Here, though, none of those causes is so apparent. TelstraSaturn-Clear job losses might be traced back to telecomms overcapacity, but not in this market. There was never any secret about the fact that British Telecom wanted to be rid of Clear, with speculation swirling about for months that a deal had been done long before one actually was. When it was, TelstraSaturn got a bargain (it paid $430 million), according to Australasian telecomms market watcher Paul Budde. And he attributes that to the trouble BT was experiencing elsewhere in the world, what he calls the “2000/2001 telco crisis”.
Budde was writing about the TelstraSaturn-Clear deal is his latest New Zealand market report, which is packed with facts and figures, analysis, predictions and larded with a good measure of opinion. For example, Clear, by his analysis, should be feeling liberated under new ownership, having suffered under BT’s “inept” network investment strategy which was “haphazard at best”. Budde might come across as wildly opinionated, but he maintains he’s never had to back away from any of his apparent barbs.
In the course of promoting his new piece of research, Budde talked about New Zealand broadband internet uptake. He acknowledges progress is being made extending broadband services around the country through community-based efforts, but reckons what’s lacking is a national plan. He even volunteered to help facilitate the drafting of one. A key point, he believes, is that electronically delivered government services could represent about a third of the demand telcos say they require before they will build broadband infrastructure in far flung parts of the country.
I think this is a point worth drawing greater attention to, for a variety of reasons. The government has said that if the economy nose dives in response to recession in the US and elsewhere, it would consider investing money in infrastructure projects.
Traditionally, that means repairing and building roads. Why should it not also mean rolling out that virtual road, the so-called information superhighway?
At a time when potentially hundreds of workers with telecomms expertise are about to find themselves unemployed, what better response is there than to undertake a major public broadband network project? The telcos could hardly complain, having always resisted the “build it and they’ll come” argument. When a Ministry of Economic development spokesman suggested as much at conference in the middle of the year, Telecom’s head of government and industry relations said the notion “sent shivers down the spine” of the company’s finance head.

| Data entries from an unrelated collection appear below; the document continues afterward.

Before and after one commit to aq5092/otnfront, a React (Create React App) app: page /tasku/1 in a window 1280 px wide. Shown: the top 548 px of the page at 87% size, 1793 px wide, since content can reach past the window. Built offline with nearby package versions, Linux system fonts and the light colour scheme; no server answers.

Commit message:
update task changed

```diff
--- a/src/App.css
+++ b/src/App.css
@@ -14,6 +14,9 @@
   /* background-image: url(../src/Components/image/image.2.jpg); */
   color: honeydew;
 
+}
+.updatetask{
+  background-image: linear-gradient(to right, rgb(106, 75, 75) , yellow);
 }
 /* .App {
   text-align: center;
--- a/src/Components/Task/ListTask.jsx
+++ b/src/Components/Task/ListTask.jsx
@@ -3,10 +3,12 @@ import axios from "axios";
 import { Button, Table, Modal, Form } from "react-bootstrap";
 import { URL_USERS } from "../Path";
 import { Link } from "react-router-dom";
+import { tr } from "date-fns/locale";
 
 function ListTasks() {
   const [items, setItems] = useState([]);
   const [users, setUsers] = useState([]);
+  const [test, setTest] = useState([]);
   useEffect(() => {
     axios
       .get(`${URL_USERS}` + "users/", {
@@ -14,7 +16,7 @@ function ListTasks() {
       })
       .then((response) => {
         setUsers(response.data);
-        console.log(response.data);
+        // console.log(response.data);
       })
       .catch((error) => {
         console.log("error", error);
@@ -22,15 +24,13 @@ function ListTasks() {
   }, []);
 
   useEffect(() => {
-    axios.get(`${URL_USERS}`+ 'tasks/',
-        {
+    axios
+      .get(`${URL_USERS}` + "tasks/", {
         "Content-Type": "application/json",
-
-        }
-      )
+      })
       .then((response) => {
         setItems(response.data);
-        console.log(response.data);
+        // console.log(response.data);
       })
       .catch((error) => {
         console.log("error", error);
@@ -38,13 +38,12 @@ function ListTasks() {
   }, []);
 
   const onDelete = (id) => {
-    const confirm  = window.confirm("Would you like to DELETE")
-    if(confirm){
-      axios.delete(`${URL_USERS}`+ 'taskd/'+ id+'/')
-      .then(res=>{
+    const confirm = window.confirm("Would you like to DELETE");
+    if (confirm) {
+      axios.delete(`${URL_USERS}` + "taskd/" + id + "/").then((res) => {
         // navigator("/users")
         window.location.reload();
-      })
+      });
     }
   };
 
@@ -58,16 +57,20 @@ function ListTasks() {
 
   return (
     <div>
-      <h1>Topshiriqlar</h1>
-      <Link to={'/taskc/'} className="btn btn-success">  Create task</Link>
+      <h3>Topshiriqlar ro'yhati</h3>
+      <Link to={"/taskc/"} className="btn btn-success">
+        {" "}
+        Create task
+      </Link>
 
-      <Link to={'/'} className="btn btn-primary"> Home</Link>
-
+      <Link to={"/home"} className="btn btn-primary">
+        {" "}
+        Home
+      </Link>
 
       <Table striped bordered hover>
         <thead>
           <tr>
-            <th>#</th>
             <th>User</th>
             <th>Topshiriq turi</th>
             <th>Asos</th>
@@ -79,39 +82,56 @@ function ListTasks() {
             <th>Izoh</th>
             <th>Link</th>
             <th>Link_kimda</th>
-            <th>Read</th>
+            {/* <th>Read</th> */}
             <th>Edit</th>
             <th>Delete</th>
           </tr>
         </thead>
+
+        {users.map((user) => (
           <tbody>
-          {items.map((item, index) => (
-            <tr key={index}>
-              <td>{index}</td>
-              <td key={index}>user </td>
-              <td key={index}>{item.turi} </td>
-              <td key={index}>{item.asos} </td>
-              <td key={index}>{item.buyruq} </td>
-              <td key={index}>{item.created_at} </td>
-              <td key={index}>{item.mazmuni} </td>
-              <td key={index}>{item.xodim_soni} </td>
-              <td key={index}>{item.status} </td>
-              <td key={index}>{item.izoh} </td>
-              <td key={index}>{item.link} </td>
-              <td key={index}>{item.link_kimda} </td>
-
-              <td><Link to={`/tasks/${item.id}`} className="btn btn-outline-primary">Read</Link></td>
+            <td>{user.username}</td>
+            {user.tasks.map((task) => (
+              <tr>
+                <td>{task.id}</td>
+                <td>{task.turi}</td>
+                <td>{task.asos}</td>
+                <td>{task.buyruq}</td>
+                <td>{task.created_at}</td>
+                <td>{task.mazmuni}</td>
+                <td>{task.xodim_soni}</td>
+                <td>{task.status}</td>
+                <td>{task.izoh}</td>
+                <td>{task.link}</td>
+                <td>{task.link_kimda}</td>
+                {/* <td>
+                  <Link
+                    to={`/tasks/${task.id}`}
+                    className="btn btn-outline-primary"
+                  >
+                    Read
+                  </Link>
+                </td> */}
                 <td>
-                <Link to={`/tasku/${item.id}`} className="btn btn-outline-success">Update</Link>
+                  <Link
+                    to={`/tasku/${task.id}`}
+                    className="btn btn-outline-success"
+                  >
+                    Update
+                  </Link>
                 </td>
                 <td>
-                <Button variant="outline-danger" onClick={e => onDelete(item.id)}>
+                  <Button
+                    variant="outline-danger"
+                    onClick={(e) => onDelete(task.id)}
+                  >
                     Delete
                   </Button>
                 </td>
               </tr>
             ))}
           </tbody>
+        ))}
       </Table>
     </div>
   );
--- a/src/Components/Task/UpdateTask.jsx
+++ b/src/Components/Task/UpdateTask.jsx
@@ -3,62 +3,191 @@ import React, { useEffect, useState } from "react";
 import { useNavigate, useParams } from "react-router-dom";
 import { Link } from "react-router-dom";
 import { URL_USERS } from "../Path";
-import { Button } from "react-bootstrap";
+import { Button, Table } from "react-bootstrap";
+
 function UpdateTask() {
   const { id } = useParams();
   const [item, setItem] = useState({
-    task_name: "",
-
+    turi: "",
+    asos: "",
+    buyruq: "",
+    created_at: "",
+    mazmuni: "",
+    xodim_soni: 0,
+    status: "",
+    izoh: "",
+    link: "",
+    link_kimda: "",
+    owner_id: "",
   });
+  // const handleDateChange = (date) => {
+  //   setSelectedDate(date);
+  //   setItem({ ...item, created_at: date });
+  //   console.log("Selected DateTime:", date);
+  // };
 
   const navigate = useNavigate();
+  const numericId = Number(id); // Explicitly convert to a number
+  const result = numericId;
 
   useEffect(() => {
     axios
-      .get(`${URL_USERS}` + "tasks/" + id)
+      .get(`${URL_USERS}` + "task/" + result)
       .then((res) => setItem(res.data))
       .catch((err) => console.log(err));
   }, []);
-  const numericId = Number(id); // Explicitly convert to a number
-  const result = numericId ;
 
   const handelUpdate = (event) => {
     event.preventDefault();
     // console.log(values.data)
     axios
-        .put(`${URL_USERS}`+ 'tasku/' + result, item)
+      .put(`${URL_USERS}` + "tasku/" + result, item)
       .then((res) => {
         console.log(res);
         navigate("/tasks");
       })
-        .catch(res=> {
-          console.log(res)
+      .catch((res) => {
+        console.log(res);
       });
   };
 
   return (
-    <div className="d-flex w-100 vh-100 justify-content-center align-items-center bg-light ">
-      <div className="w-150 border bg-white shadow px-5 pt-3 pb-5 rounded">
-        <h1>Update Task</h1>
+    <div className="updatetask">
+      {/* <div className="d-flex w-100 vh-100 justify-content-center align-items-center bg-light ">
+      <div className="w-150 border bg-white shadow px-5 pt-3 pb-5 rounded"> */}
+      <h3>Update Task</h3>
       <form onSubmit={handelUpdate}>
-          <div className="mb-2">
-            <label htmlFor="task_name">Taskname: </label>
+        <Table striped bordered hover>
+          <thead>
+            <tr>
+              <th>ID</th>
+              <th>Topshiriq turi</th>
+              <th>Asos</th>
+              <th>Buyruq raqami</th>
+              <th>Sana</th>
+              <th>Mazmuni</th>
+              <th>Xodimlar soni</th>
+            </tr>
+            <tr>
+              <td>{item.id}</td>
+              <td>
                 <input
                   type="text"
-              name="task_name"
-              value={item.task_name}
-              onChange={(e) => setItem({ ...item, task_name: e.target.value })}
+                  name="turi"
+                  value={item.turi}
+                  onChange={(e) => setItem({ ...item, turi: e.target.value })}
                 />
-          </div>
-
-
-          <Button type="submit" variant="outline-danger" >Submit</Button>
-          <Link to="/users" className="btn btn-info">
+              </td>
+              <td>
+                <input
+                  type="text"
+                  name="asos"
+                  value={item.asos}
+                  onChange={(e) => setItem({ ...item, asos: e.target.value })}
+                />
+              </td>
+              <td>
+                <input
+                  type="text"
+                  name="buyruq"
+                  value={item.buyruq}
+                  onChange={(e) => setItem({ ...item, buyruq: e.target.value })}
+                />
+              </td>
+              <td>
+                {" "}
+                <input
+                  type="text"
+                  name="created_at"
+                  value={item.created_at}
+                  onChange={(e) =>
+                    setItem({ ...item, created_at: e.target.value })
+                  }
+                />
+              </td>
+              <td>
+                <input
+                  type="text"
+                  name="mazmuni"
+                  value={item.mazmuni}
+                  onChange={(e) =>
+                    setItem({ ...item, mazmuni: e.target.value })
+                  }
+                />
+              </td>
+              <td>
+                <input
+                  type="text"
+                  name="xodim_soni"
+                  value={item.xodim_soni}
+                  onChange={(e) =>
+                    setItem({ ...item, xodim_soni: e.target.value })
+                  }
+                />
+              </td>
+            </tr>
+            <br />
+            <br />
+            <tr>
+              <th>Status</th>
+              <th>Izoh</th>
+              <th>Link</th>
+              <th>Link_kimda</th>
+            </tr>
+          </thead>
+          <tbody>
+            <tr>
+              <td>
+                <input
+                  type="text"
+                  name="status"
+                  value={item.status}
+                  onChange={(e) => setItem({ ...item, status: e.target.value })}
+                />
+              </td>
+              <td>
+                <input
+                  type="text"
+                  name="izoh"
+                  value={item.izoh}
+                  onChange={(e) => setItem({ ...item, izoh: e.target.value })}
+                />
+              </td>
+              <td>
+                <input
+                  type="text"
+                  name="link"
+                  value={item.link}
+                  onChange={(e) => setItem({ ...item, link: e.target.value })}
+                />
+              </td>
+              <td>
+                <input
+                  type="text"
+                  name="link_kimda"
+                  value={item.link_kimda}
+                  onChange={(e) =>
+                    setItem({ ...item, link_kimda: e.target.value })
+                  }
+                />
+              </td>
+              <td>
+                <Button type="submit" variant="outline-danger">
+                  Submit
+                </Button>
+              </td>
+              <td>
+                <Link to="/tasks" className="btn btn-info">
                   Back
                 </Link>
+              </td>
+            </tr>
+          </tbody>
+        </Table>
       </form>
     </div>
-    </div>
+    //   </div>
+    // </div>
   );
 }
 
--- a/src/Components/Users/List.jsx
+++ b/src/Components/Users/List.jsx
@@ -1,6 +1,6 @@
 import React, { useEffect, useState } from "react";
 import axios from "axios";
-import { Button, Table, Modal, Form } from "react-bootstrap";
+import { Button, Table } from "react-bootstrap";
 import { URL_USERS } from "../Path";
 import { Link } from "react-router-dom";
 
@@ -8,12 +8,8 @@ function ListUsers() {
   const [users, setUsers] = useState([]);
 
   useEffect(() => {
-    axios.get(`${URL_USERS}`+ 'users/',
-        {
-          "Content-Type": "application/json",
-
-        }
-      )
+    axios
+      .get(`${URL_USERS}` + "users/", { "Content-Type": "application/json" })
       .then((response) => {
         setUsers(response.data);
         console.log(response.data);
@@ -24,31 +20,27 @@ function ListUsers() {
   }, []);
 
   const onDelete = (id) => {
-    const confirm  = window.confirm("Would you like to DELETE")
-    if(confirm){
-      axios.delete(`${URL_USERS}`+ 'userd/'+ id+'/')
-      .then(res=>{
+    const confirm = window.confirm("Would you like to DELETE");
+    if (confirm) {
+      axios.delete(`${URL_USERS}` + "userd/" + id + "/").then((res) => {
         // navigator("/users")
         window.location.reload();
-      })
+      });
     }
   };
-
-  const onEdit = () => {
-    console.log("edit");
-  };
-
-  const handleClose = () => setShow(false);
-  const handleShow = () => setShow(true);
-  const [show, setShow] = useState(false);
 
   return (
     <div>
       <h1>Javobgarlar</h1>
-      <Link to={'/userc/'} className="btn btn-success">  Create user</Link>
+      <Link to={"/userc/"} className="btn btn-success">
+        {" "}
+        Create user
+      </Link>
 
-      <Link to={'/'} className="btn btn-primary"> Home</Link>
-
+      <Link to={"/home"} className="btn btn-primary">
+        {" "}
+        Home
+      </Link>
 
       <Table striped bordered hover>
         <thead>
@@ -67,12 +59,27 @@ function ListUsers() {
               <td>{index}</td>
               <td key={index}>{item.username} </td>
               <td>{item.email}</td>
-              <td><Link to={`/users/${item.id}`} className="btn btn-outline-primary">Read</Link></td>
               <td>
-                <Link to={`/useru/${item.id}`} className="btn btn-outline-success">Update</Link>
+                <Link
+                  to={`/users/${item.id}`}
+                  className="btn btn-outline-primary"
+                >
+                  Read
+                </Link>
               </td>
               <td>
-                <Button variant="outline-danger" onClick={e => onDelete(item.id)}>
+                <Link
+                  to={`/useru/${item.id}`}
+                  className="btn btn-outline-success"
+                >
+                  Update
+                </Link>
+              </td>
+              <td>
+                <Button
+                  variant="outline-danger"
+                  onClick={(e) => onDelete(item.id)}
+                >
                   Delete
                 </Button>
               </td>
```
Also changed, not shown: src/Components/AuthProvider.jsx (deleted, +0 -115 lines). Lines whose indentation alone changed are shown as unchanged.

The government, then, has an opportunity to put our money where its MED spokesman’s mouth is. Spending on telecomms might not go down well with those calling for more public spending on education and health, but those sectors could get tangible benefits from creation of a national broadband network. Computerworld has been writing for years about the potential for remote delivery of educational and health services. But progress in adopting such technology has only inched ahead, hampered by slow networks. Here’s an opportunity to speed things up.
Finance minister Michael Cullen told his party’s annual conferenc in Auckland at the start of the month that “the message we have to convey is that New Zealand needs strong leadership in this challenging environment”. If it’s good enough for the US government, that paragon of strong economic and political leadership, to patch up its tattered economy with hundreds of billions of dollars, New Zealand might do the same. Let’s spend a couple of hundred million on broadband internet.